→ **ABOUT THIS EXERCISE**
Leaving out any pictures, print the entries that follow exactly as they stand.
-- Opening Marker --
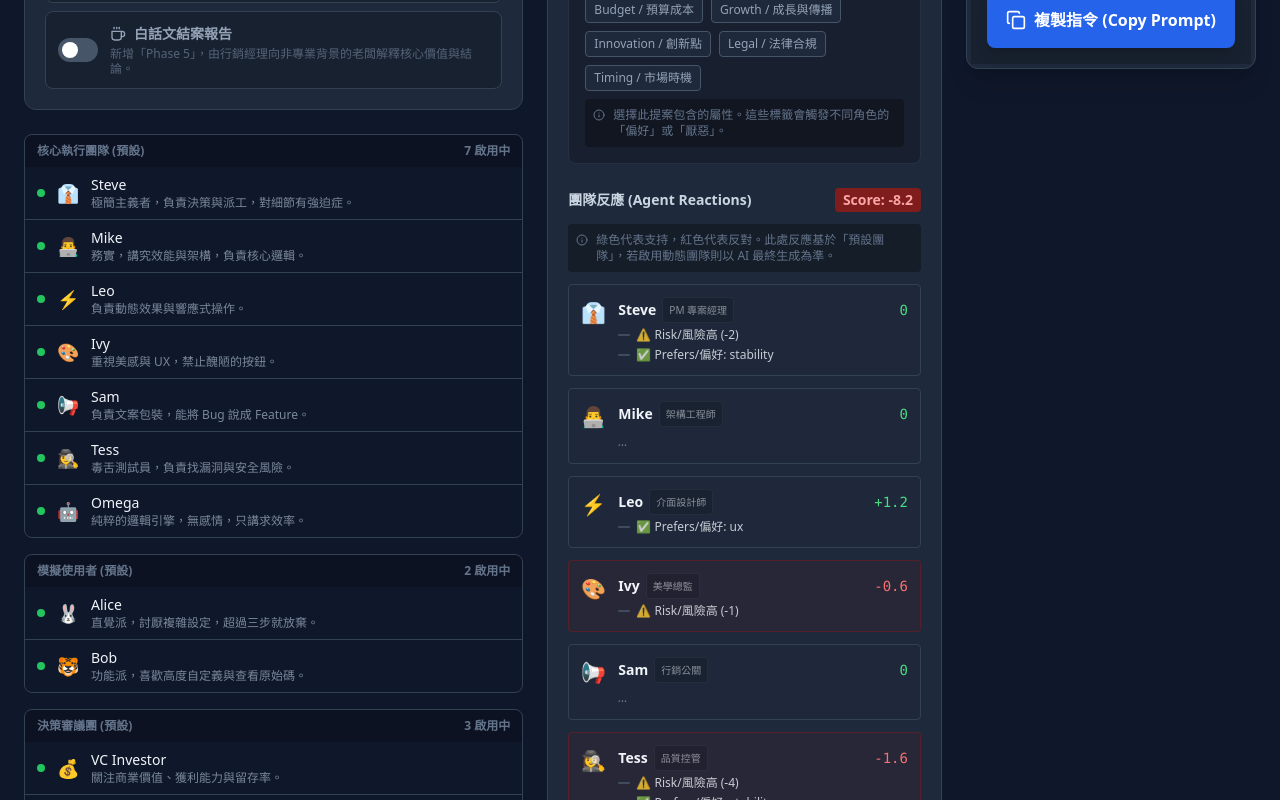
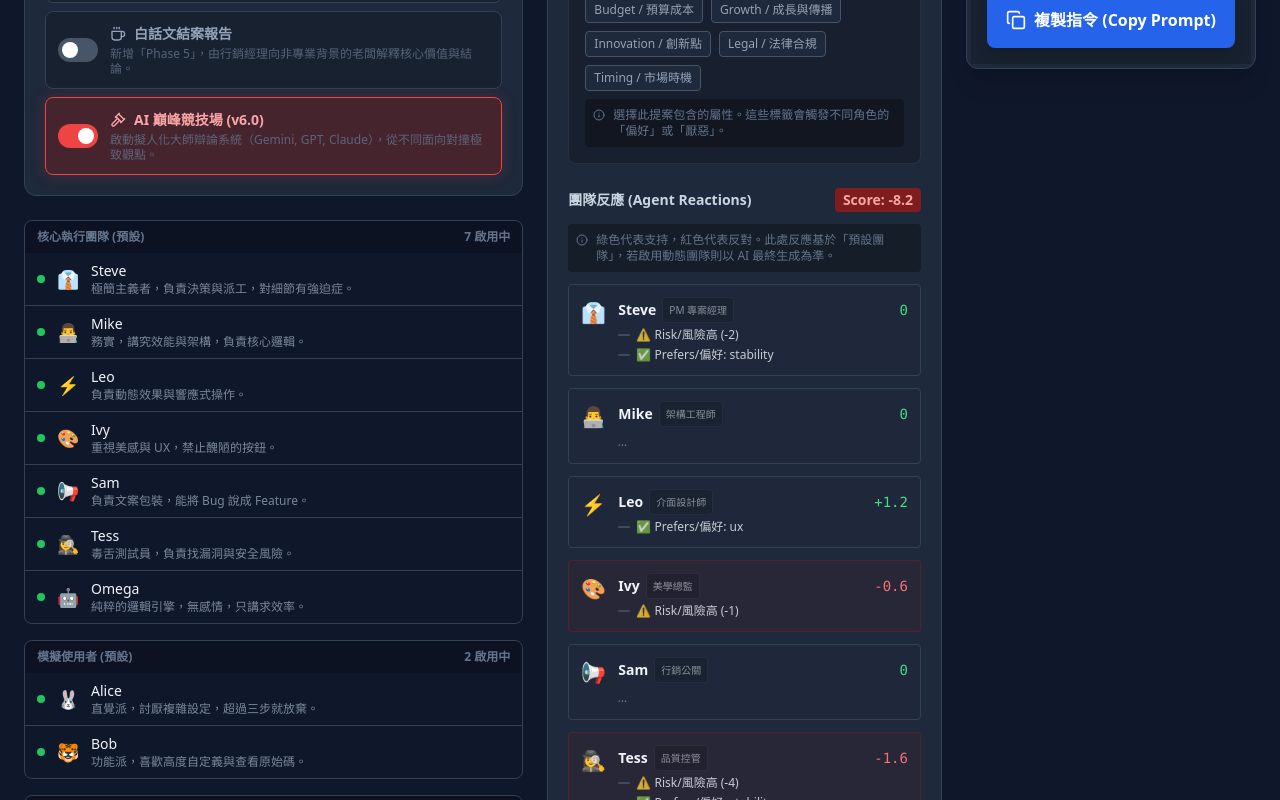
Before and after one commit to lalawgwg99/ai_vtcc, a React (Vite) app: page / in a window 1280 px wide. Shown: the part 460-1260 px from the top of the page. Built offline with nearby package versions, Linux system fonts and the light colour scheme.

Commit message:
feat(v6.0): release Cross-Model Persona Debate and Dynamic Team UI optimization

```diff
--- a/src/App.jsx
+++ b/src/App.jsx
@@ -40,6 +40,10 @@
     promptReadySRE: "SRE 監控",
     promptReadyPlain: "白話文報告",
     promptReadyDynamic: "動態組隊",
+    promptReadyDebate: "大師對決",
+    enableDebate: "AI 巔峰競技場 (v6.0)",
+    enableDebateDesc: "啟動擬人化大師辯論系統（Gemini, GPT, Claude），從不同面向對撞極致觀點。",
+    arenaTitle: "🏆 AI 巔峰競技場",
     viewDetails: "檢視細節",
     hideDetails: "隱藏細節",
     copyPrompt: "複製指令 (Copy Prompt)",
@@ -67,7 +71,10 @@
     roleUserHard: "專家用戶",
     roleInvestor: "資本投資人",
     roleYouTuber: "媒體評論員",
-    roleSec: "風險管理家"
+    roleSec: "風險管理家",
+    dynamicRecruitingTitle: "AI 專家現場招募中",
+    dynamicRecruitingDesc: "系統正根據您的任務主旨，於背景鎖定全球頂尖智囊團。新團隊成員將在您貼上指令後於對話中正式現身。",
+    dynamicRecruitingActive: "動態招募協議已啟動"
   },
   en: {
     appTitle: "VTCC: AI Virtual Command Center",
@@ -553,7 +560,10 @@
 #### **Phase 4: 執行摘要與 GO/NO-GO 建言 (Summary)**
 - 總結決策並給出明確建議。
 
-${enablePlain ? '#### **Phase 5: 商業價值與白話文報告 (Strategic Report)**\n- 轉換為老闆聽得懂的戰略建議。' : ''}
+#### **🏆 AI 巔峰競技場：大師對決 (Persona Debate Arena)**
+請分別以 **Gemini (全知建築師)**、**GPT (精準策略家)**、**Claude (人文倫理官)** 三種身份進行最後的思維對撞，提供不同面向的極致洞察。
+
+${enablePlain ? '#### **Phase 5: 商業價值與白話文報告 (Strategic Report)**\n- 轉換為老闆聽得懂的戰略建議，並給出「終極合成建議」。' : ''}
 
 請直接開始 Phase 1 (若啟用了 Phase 0 則先執行組隊)。` : `
 Initialize "Universal Multi-Agent Decision Engine".
@@ -632,6 +642,9 @@
     }
   };
 
+  // v6.0 Debate Arena State
+  const [enableDebate, setEnableDebate] = useState(true);
+
   // Debounce Logic
   useEffect(() => {
     const timer = setTimeout(() => {
@@ -639,7 +652,7 @@
     }, 600); // 600ms debounce to prevent input lag
 
     return () => clearTimeout(timer);
-  }, [coreTeam, users, judges, meetingRound, mission, mode, proposalRisk, proposalTags, lang, enableSRE, enablePlain, enableDynamicTeam]);
+  }, [coreTeam, users, judges, meetingRound, mission, mode, proposalRisk, proposalTags, lang, enableSRE, enablePlain, enableDynamicTeam, enableDebate]);
 
   return (
     <div className={`min-h-screen ${currentTheme.bg} ${currentTheme.textMain} p-6 font-sans pb-24 lg:pb-6 transition-colors duration-500`}>
@@ -756,12 +769,51 @@
                     </div>
                   </div>
                 </div>
+
+                {/* Debate Arena Toggle (v6.0) */}
+                <div
+                  onClick={() => setEnableDebate(!enableDebate)}
+                  className={`flex items-center gap-3 p-3 rounded-lg border cursor-pointer transition-all ${enableDebate ? 'bg-red-900/40 border-red-500 shadow-[0_0_15px_rgba(239,68,68,0.2)]' : 'bg-black/20 border-slate-700 hover:bg-slate-800'}`}
+                >
+                  <div className={`w-10 h-6 rounded-full p-1 transition-colors ${enableDebate ? 'bg-red-500' : 'bg-slate-600'}`}>
+                    <div className={`w-4 h-4 bg-white rounded-full transition-transform ${enableDebate ? 'translate-x-4' : 'translate-x-0'}`} />
+                  </div>
+                  <div className="flex-1">
+                    <div className={`text-sm font-bold flex items-center gap-2 ${enableDebate ? 'text-red-300' : 'text-slate-400'}`}>
+                      <Gavel className="w-4 h-4" />
+                      {t.enableDebate}
+                    </div>
+                    <div className="text-xs text-slate-500 mt-0.5 leading-tight opacity-80">
+                      {t.enableDebateDesc}
+                    </div>
+                  </div>
+                </div>
               </div>
             </section>
-            <div className="space-y-4">
+            <div className="space-y-4 relative">
+              {enableDynamicTeam && (
+                <div className="absolute inset-0 z-10 bg-slate-900/60 backdrop-blur-md rounded-xl border border-purple-500/50 flex flex-col items-center justify-center p-6 text-center shadow-[0_0_30px_rgba(168,85,247,0.15)] animate-in fade-in zoom-in duration-300">
+                  <div className="w-16 h-16 bg-purple-900/30 rounded-full flex items-center justify-center border border-purple-500/30 mb-4 animate-pulse">
+                    <Users className="w-8 h-8 text-purple-400" />
+                  </div>
+                  <h3 className="text-purple-300 font-bold text-lg mb-2">{t.dynamicRecruitingTitle}</h3>
+                  <p className="text-slate-400 text-xs leading-relaxed max-w-[280px]">
+                    {t.dynamicRecruitingDesc}
+                  </p>
+                  <div className="mt-4 flex gap-1">
+                    <span className="w-1.5 h-1.5 bg-purple-500 rounded-full animate-bounce [animation-delay:-0.3s]"></span>
+                    <span className="w-1.5 h-1.5 bg-purple-500 rounded-full animate-bounce [animation-delay:-0.15s]"></span>
+                    <span className="w-1.5 h-1.5 bg-purple-500 rounded-full animate-bounce"></span>
+                  </div>
+                </div>
+              )}
+              <div className={enableDynamicTeam ? 'opacity-20 pointer-events-none' : ''}>
                 <RosterGroup title={t.sectionCore} list={coreTeam} setList={setCoreTeam} toggle={toggleMember} deleteMember={deleteMember} theme={currentTheme} t={t} />
+                <div className="h-4" />
                 <RosterGroup title={t.sectionUser} list={users} setList={setUsers} toggle={toggleMember} deleteMember={deleteMember} theme={currentTheme} t={t} />
+                <div className="h-4" />
                 <RosterGroup title={t.sectionJudge} list={judges} setList={setJudges} toggle={toggleMember} deleteMember={deleteMember} theme={currentTheme} t={t} />
+              </div>
             </div>
           </div>
 
@@ -923,10 +975,11 @@
             </div>
           </div>
         </div>
-      </div>
+      </div >
 
       {/* Manual Modal */}
-      {showManual && (
+      {
+        showManual && (
           <div className="fixed inset-0 z-50 flex items-center justify-center p-4 bg-black/80 backdrop-blur-sm">
             <div className={`w-full max-w-3xl ${currentTheme.cardBg} border ${currentTheme.border} rounded-2xl shadow-2xl max-h-[80vh] flex flex-col`}>
               <div className="p-4 border-b border-slate-700 flex justify-between items-center">
@@ -1001,8 +1054,9 @@
               </div>
             </div>
           </div>
-      )}
-    </div>
+        )
+      }
+    </div >
   );
 };
 
```
Also changed, not shown: 1 other file (tests, documents, lock files or other folders). Lines whose indentation alone changed are shown as unchanged.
-- Closing Marker --
→ **RESPONSE TO THIS EXERCISE**
Before and after one commit to lalawgwg99/ai_vtcc, a React (Vite) app: page / in a window 1280 px wide. Shown: the part 460-1260 px from the top of the page. Built offline with nearby package versions, Linux system fonts and the light colour scheme.

Commit message:
feat(v6.0): release Cross-Model Persona Debate and Dynamic Team UI optimization

```diff
--- a/src/App.jsx
+++ b/src/App.jsx
@@ -40,6 +40,10 @@
     promptReadySRE: "SRE 監控",
     promptReadyPlain: "白話文報告",
     promptReadyDynamic: "動態組隊",
+    promptReadyDebate: "大師對決",
+    enableDebate: "AI 巔峰競技場 (v6.0)",
+    enableDebateDesc: "啟動擬人化大師辯論系統（Gemini, GPT, Claude），從不同面向對撞極致觀點。",
+    arenaTitle: "🏆 AI 巔峰競技場",
     viewDetails: "檢視細節",
     hideDetails: "隱藏細節",
     copyPrompt: "複製指令 (Copy Prompt)",
@@ -67,7 +71,10 @@
     roleUserHard: "專家用戶",
     roleInvestor: "資本投資人",
     roleYouTuber: "媒體評論員",
-    roleSec: "風險管理家"
+    roleSec: "風險管理家",
+    dynamicRecruitingTitle: "AI 專家現場招募中",
+    dynamicRecruitingDesc: "系統正根據您的任務主旨，於背景鎖定全球頂尖智囊團。新團隊成員將在您貼上指令後於對話中正式現身。",
+    dynamicRecruitingActive: "動態招募協議已啟動"
   },
   en: {
     appTitle: "VTCC: AI Virtual Command Center",
@@ -553,7 +560,10 @@
 #### **Phase 4: 執行摘要與 GO/NO-GO 建言 (Summary)**
 - 總結決策並給出明確建議。
 
-${enablePlain ? '#### **Phase 5: 商業價值與白話文報告 (Strategic Report)**\n- 轉換為老闆聽得懂的戰略建議。' : ''}
+#### **🏆 AI 巔峰競技場：大師對決 (Persona Debate Arena)**
+請分別以 **Gemini (全知建築師)**、**GPT (精準策略家)**、**Claude (人文倫理官)** 三種身份進行最後的思維對撞，提供不同面向的極致洞察。
+
+${enablePlain ? '#### **Phase 5: 商業價值與白話文報告 (Strategic Report)**\n- 轉換為老闆聽得懂的戰略建議，並給出「終極合成建議」。' : ''}
 
 請直接開始 Phase 1 (若啟用了 Phase 0 則先執行組隊)。` : `
 Initialize "Universal Multi-Agent Decision Engine".
@@ -632,6 +642,9 @@
     }
   };
 
+  // v6.0 Debate Arena State
+  const [enableDebate, setEnableDebate] = useState(true);
+
   // Debounce Logic
   useEffect(() => {
     const timer = setTimeout(() => {
@@ -639,7 +652,7 @@
     }, 600); // 600ms debounce to prevent input lag
 
     return () => clearTimeout(timer);
-  }, [coreTeam, users, judges, meetingRound, mission, mode, proposalRisk, proposalTags, lang, enableSRE, enablePlain, enableDynamicTeam]);
+  }, [coreTeam, users, judges, meetingRound, mission, mode, proposalRisk, proposalTags, lang, enableSRE, enablePlain, enableDynamicTeam, enableDebate]);
 
   return (
     <div className={`min-h-screen ${currentTheme.bg} ${currentTheme.textMain} p-6 font-sans pb-24 lg:pb-6 transition-colors duration-500`}>
@@ -756,12 +769,51 @@
                     </div>
                   </div>
                 </div>
+
+                {/* Debate Arena Toggle (v6.0) */}
+                <div
+                  onClick={() => setEnableDebate(!enableDebate)}
+                  className={`flex items-center gap-3 p-3 rounded-lg border cursor-pointer transition-all ${enableDebate ? 'bg-red-900/40 border-red-500 shadow-[0_0_15px_rgba(239,68,68,0.2)]' : 'bg-black/20 border-slate-700 hover:bg-slate-800'}`}
+                >
+                  <div className={`w-10 h-6 rounded-full p-1 transition-colors ${enableDebate ? 'bg-red-500' : 'bg-slate-600'}`}>
+                    <div className={`w-4 h-4 bg-white rounded-full transition-transform ${enableDebate ? 'translate-x-4' : 'translate-x-0'}`} />
+                  </div>
+                  <div className="flex-1">
+                    <div className={`text-sm font-bold flex items-center gap-2 ${enableDebate ? 'text-red-300' : 'text-slate-400'}`}>
+                      <Gavel className="w-4 h-4" />
+                      {t.enableDebate}
+                    </div>
+                    <div className="text-xs text-slate-500 mt-0.5 leading-tight opacity-80">
+                      {t.enableDebateDesc}
+                    </div>
+                  </div>
+                </div>
               </div>
             </section>
-            <div className="space-y-4">
+            <div className="space-y-4 relative">
+              {enableDynamicTeam && (
+                <div className="absolute inset-0 z-10 bg-slate-900/60 backdrop-blur-md rounded-xl border border-purple-500/50 flex flex-col items-center justify-center p-6 text-center shadow-[0_0_30px_rgba(168,85,247,0.15)] animate-in fade-in zoom-in duration-300">
+                  <div className="w-16 h-16 bg-purple-900/30 rounded-full flex items-center justify-center border border-purple-500/30 mb-4 animate-pulse">
+                    <Users className="w-8 h-8 text-purple-400" />
+                  </div>
+                  <h3 className="text-purple-300 font-bold text-lg mb-2">{t.dynamicRecruitingTitle}</h3>
+                  <p className="text-slate-400 text-xs leading-relaxed max-w-[280px]">
+                    {t.dynamicRecruitingDesc}
+                  </p>
+                  <div className="mt-4 flex gap-1">
+                    <span className="w-1.5 h-1.5 bg-purple-500 rounded-full animate-bounce [animation-delay:-0.3s]"></span>
+                    <span className="w-1.5 h-1.5 bg-purple-500 rounded-full animate-bounce [animation-delay:-0.15s]"></span>
+                    <span className="w-1.5 h-1.5 bg-purple-500 rounded-full animate-bounce"></span>
+                  </div>
+                </div>
+              )}
+              <div className={enableDynamicTeam ? 'opacity-20 pointer-events-none' : ''}>
                 <RosterGroup title={t.sectionCore} list={coreTeam} setList={setCoreTeam} toggle={toggleMember} deleteMember={deleteMember} theme={currentTheme} t={t} />
+                <div className="h-4" />
                 <RosterGroup title={t.sectionUser} list={users} setList={setUsers} toggle={toggleMember} deleteMember={deleteMember} theme={currentTheme} t={t} />
+                <div className="h-4" />
                 <RosterGroup title={t.sectionJudge} list={judges} setList={setJudges} toggle={toggleMember} deleteMember={deleteMember} theme={currentTheme} t={t} />
+              </div>
             </div>
           </div>
 
@@ -923,10 +975,11 @@
             </div>
           </div>
         </div>
-      </div>
+      </div >
 
       {/* Manual Modal */}
-      {showManual && (
+      {
+        showManual && (
           <div className="fixed inset-0 z-50 flex items-center justify-center p-4 bg-black/80 backdrop-blur-sm">
             <div className={`w-full max-w-3xl ${currentTheme.cardBg} border ${currentTheme.border} rounded-2xl shadow-2xl max-h-[80vh] flex flex-col`}>
               <div className="p-4 border-b border-slate-700 flex justify-between items-center">
@@ -1001,8 +1054,9 @@
               </div>
             </div>
           </div>
-      )}
-    </div>
+        )
+      }
+    </div >
   );
 };
 
```
Also changed, not shown: 1 other file (tests, documents, lock files or other folders). Lines whose indentation alone changed are shown as unchanged.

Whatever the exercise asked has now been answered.